The records must be duplicated exactly, with every picture left out.

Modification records
########
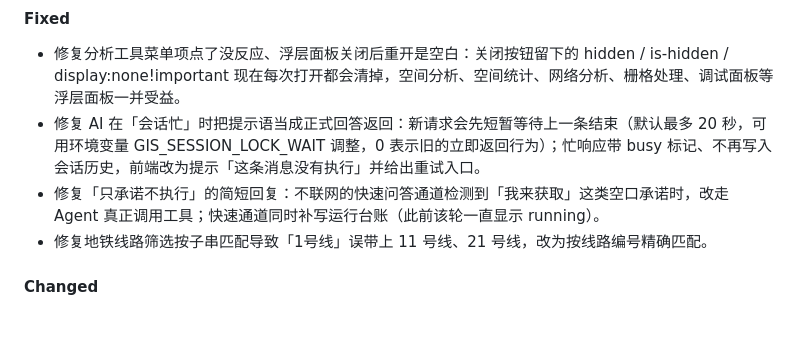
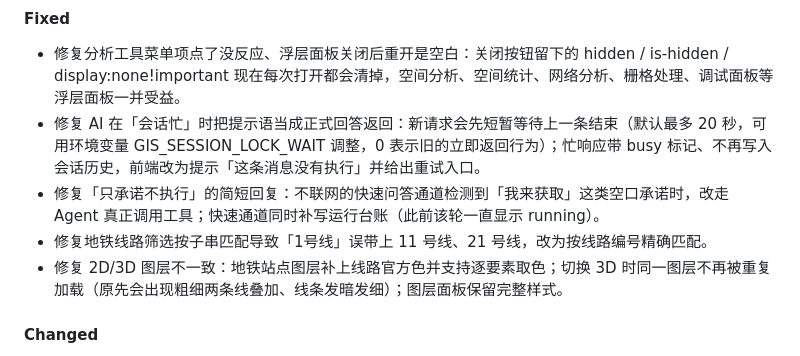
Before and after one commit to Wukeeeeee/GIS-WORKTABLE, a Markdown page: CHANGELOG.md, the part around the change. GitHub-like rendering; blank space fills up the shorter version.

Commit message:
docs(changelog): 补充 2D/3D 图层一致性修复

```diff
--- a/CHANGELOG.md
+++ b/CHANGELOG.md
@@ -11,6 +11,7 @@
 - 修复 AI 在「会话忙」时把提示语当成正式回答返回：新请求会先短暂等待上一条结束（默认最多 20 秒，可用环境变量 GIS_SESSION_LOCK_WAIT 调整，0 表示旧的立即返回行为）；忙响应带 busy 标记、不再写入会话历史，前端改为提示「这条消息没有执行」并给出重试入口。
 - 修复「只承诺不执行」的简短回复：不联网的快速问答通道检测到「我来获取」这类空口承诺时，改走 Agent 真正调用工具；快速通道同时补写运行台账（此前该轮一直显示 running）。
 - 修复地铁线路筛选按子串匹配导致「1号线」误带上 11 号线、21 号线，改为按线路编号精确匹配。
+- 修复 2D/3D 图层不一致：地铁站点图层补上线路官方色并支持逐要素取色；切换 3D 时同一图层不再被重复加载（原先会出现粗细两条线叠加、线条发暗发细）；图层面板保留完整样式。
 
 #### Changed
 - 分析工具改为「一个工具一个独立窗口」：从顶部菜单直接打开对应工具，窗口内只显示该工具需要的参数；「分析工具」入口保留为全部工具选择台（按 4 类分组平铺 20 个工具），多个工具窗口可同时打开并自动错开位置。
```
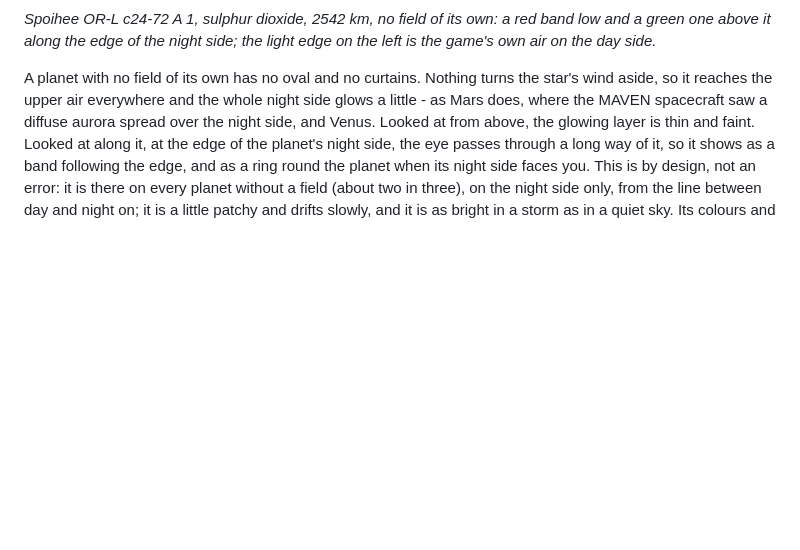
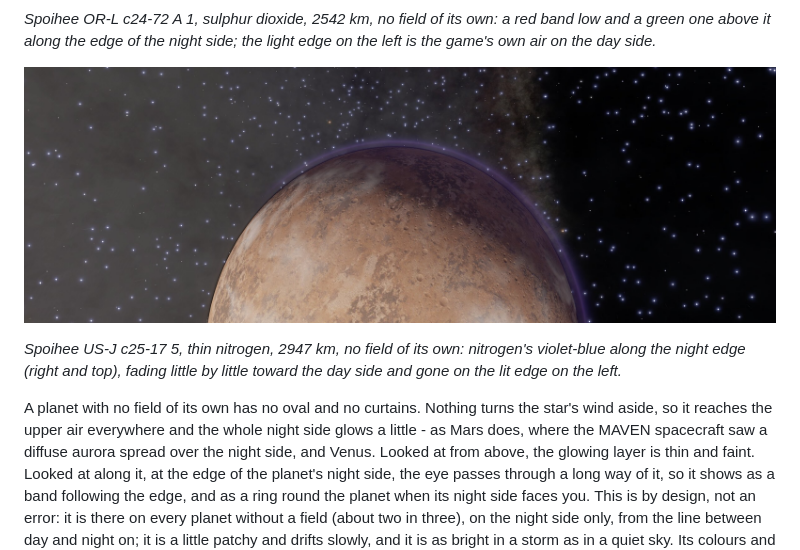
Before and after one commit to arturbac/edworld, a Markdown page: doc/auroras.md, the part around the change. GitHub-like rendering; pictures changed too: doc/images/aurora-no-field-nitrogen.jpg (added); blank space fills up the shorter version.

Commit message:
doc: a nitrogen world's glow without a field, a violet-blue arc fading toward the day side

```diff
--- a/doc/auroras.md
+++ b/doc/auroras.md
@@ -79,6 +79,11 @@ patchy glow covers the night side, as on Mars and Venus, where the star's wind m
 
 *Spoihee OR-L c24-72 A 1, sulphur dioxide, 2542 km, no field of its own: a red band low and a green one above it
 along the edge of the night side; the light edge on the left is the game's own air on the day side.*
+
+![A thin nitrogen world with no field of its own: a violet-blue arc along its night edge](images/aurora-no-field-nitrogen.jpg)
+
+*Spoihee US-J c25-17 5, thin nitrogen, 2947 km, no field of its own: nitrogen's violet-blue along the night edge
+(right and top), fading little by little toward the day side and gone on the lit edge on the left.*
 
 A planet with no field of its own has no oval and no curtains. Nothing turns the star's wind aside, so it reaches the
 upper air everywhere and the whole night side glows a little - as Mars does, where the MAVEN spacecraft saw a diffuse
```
########
### Task response
Before and after one commit to Wukeeeeee/GIS-WORKTABLE, a Markdown page: CHANGELOG.md, the part around the change. GitHub-like rendering; blank space fills up the shorter version.

Commit message:
docs(changelog): 补充 2D/3D 图层一致性修复

```diff
--- a/CHANGELOG.md
+++ b/CHANGELOG.md
@@ -11,6 +11,7 @@
 - 修复 AI 在「会话忙」时把提示语当成正式回答返回：新请求会先短暂等待上一条结束（默认最多 20 秒，可用环境变量 GIS_SESSION_LOCK_WAIT 调整，0 表示旧的立即返回行为）；忙响应带 busy 标记、不再写入会话历史，前端改为提示「这条消息没有执行」并给出重试入口。
 - 修复「只承诺不执行」的简短回复：不联网的快速问答通道检测到「我来获取」这类空口承诺时，改走 Agent 真正调用工具；快速通道同时补写运行台账（此前该轮一直显示 running）。
 - 修复地铁线路筛选按子串匹配导致「1号线」误带上 11 号线、21 号线，改为按线路编号精确匹配。
+- 修复 2D/3D 图层不一致：地铁站点图层补上线路官方色并支持逐要素取色；切换 3D 时同一图层不再被重复加载（原先会出现粗细两条线叠加、线条发暗发细）；图层面板保留完整样式。
 
 #### Changed
 - 分析工具改为「一个工具一个独立窗口」：从顶部菜单直接打开对应工具，窗口内只显示该工具需要的参数；「分析工具」入口保留为全部工具选择台（按 4 类分组平铺 20 个工具），多个工具窗口可同时打开并自动错开位置。
```
Before and after one commit to arturbac/edworld, a Markdown page: doc/auroras.md, the part around the change. GitHub-like rendering; pictures changed too: doc/images/aurora-no-field-nitrogen.jpg (added); blank space fills up the shorter version.

Commit message:
doc: a nitrogen world's glow without a field, a violet-blue arc fading toward the day side

```diff
--- a/doc/auroras.md
+++ b/doc/auroras.md
@@ -79,6 +79,11 @@ patchy glow covers the night side, as on Mars and Venus, where the star's wind m
 
 *Spoihee OR-L c24-72 A 1, sulphur dioxide, 2542 km, no field of its own: a red band low and a green one above it
 along the edge of the night side; the light edge on the left is the game's own air on the day side.*
+
+![A thin nitrogen world with no field of its own: a violet-blue arc along its night edge](images/aurora-no-field-nitrogen.jpg)
+
+*Spoihee US-J c25-17 5, thin nitrogen, 2947 km, no field of its own: nitrogen's violet-blue along the night edge
+(right and top), fading little by little toward the day side and gone on the lit edge on the left.*
 
 A planet with no field of its own has no oval and no curtains. Nothing turns the star's wind aside, so it reaches the
 upper air everywhere and the whole night side glows a little - as Mars does, where the MAVEN spacecraft saw a diffuse
```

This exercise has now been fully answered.